“Slicing and dicing China has been a challenge for everyone, and most people are happy having China exposure through emerging markets funds,” he said. “Most people just aren’t that interested in going that deep into China.” 

China ETF Waited for Market to Turn

VanEck announced its plans to close the ETF on Friday in a bare-bones press release that referenced “a number of factors, including performance, liquidity, assets under management, and investor interest” leading to the decision.  

The ETF will continue to trade through the market close on Sept. 20 and the fund will liquidate about a week later, according to the announcement. 

A representative for VanEck said the company is not commenting beyond the press release. 

Balchunas gives VanEck credit for “hanging in there for 13 years” waiting for the market to turn in their favor. 

“Van Eck knows as well as anybody that you never know when your number is up, and sometimes you just keep your line in the water,” he said.  

Balchunas said that in addition to the falling appeal of investing in China, the targeted VanEck fund was hampered because most diversified emerging market funds already offer between 25% and 30% exposure to Chinese equities.  

“This isn’t a shocker at all to me given how pronounced China already is in emerging markets funds,” he said. “If Amazon was 30% of the S&P 500, people wouldn’t worry about owning Amazon anymore.” 

Contact Jeff Benjamin at [email protected]

Jeff Benjamin is the wealth management editor at, responsible for coverage related to the financial planning industry. This includes writing, hosting podcasts, webinars, video interviews and presenting at in-person events.

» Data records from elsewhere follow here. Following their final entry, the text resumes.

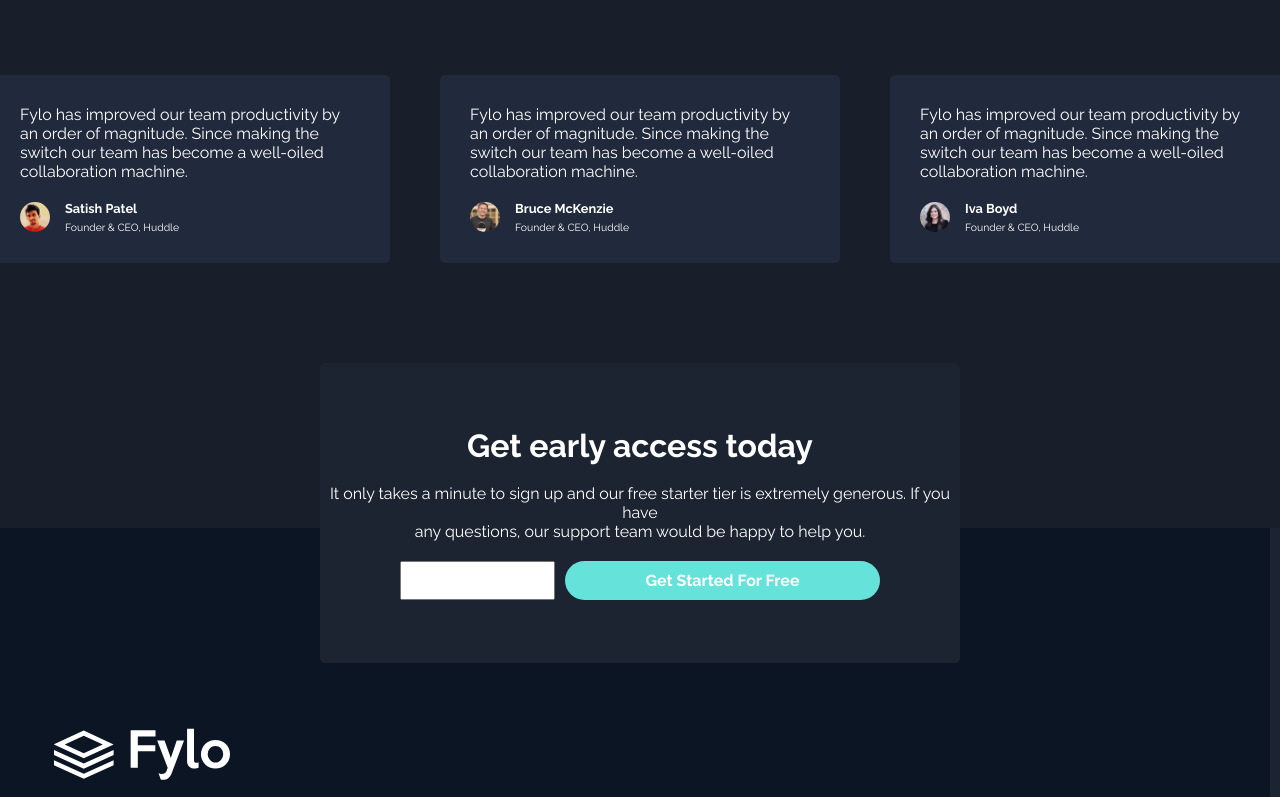
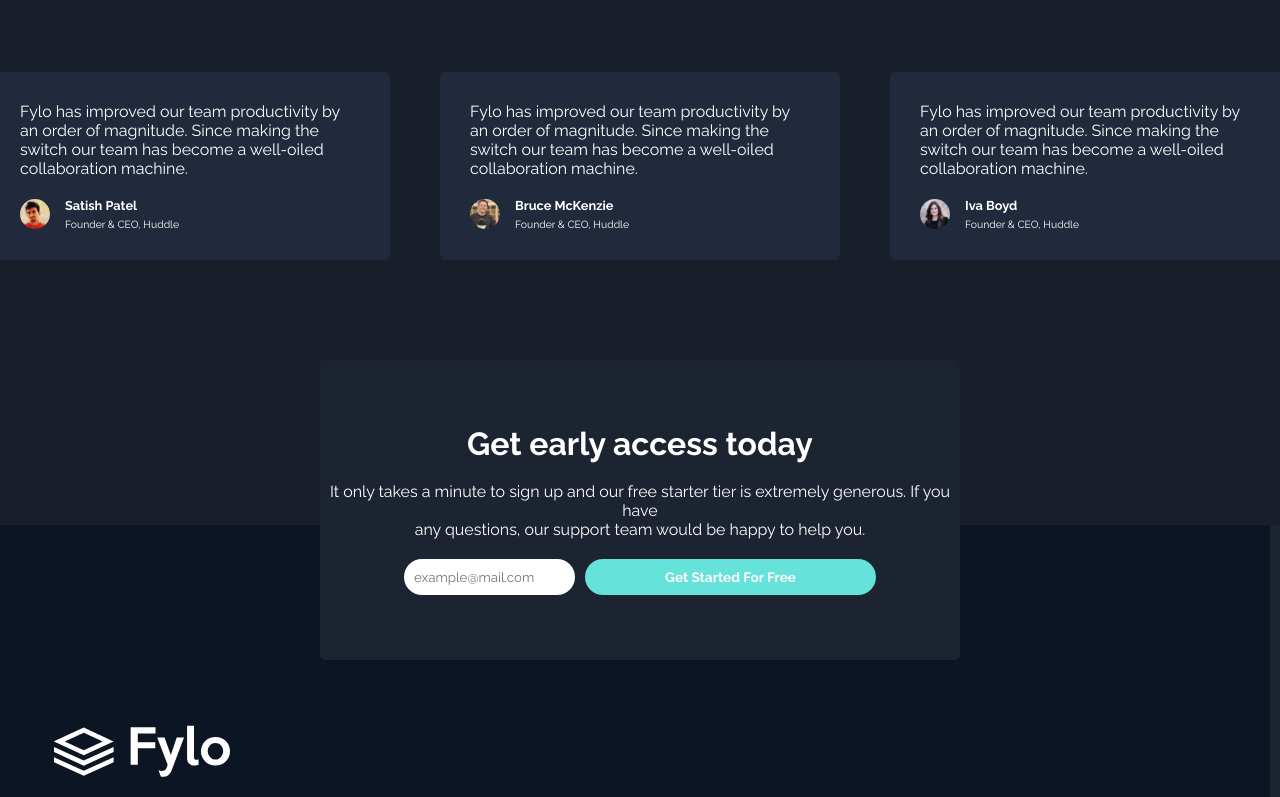
Before and after one commit to acurtido/sp-challenge-5-fylo-landing-page, a React (Vite) app: page / in a window 1280 px wide. Shown: the part 1991-2788 px from the top of the page. Built offline with nearby package versions, Linux system fonts and the light colour scheme.

Commit message:
Ajustes varios

```diff
--- a/src/components/Button/index.jsx
+++ b/src/components/Button/index.jsx
@@ -1,8 +1,8 @@
 import React from 'react'
-import './styles.css'
+import styles from './styles.module.css'
 
 export default function Button(props) {
   return (
-    <button className="hero__boton">{props.texto}</button>
+    <button className={styles.hero__boton}>{props.texto}</button>
   )
 }
--- a/src/components/Button/styles.css
+++ b/src/components/Button/styles.module.css
@@ -3,6 +3,11 @@
     border: none;
     border-radius: 50px;
     padding: 10px 80px;
-    font-size: 1rem;
+    font-size: 0.85rem;
     font-weight: 700;
 }
+
+.hero__boton:hover {
+    background-color: hsl(176, 68%, 74%);
+    cursor: pointer;
+}
--- a/src/components/EarlyAccess/index.jsx
+++ b/src/components/EarlyAccess/index.jsx
@@ -1,11 +1,14 @@
 import React from 'react'
 import Button from '../Button'
+import InputMail from '../InputMail'
 import styles from './styles.module.css'
 
 export default function EarlyAccess() {
+    const [mail, setMail] = React.useState('')
+
     const handleSubmit = e => {
         e.preventDefault()
-        alert('Formulario enviado');
+        alert('Formulario enviado')
     }
 
     return (
@@ -15,7 +18,7 @@ export default function EarlyAccess() {
                 <p>It only takes a minute to sign up and our free starter tier is extremely generous. If you have <br />
                     any questions, our support team would be happy to help you.</p>
                 <form className={styles.formulario} onSubmit={handleSubmit}>
-                    <input type="email" />
+                    <InputMail onChange={e => setMail(e.target.value)} />
                     <Button texto="Get Started For Free" />
                 </form>
             </div>
--- /dev/null
+++ b/src/components/InputMail/index.jsx
@@ -0,0 +1,8 @@
+import React from 'react'
+import styles from './styles.module.css'
+
+export default function InputMail(props) {
+  return (
+    <input className={styles.inputMail} type="email" {...props} placeholder='example@mail.com' />
+  )
+}
--- /dev/null
+++ b/src/components/InputMail/styles.module.css
@@ -0,0 +1,6 @@
+.inputMail {
+    border-radius: 50px;
+    border: none;
+    padding: 10px;
+    color: black;
+}
```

Jeff is a veteran journalist with more than 30 years’ experience covering the financial markets. He has won more than two dozen national and regional awards for his reporting. He most recently worked as a senior columnist at InvestmentNews where he wrote about investment products and strategies, as well as the broader financial planning industry. Prior to that, Jeff worked as an analyst at Cerulli Associates where he researched and wrote reports on the alternative investments industry. Jeff also worked as a money management reporter at Dow Jones Newswires, where he covered the mutual fund industry.

Based in North Carolina, Jeff is a former Marine and has a bachelor’s degree in journalism from Central Michigan University.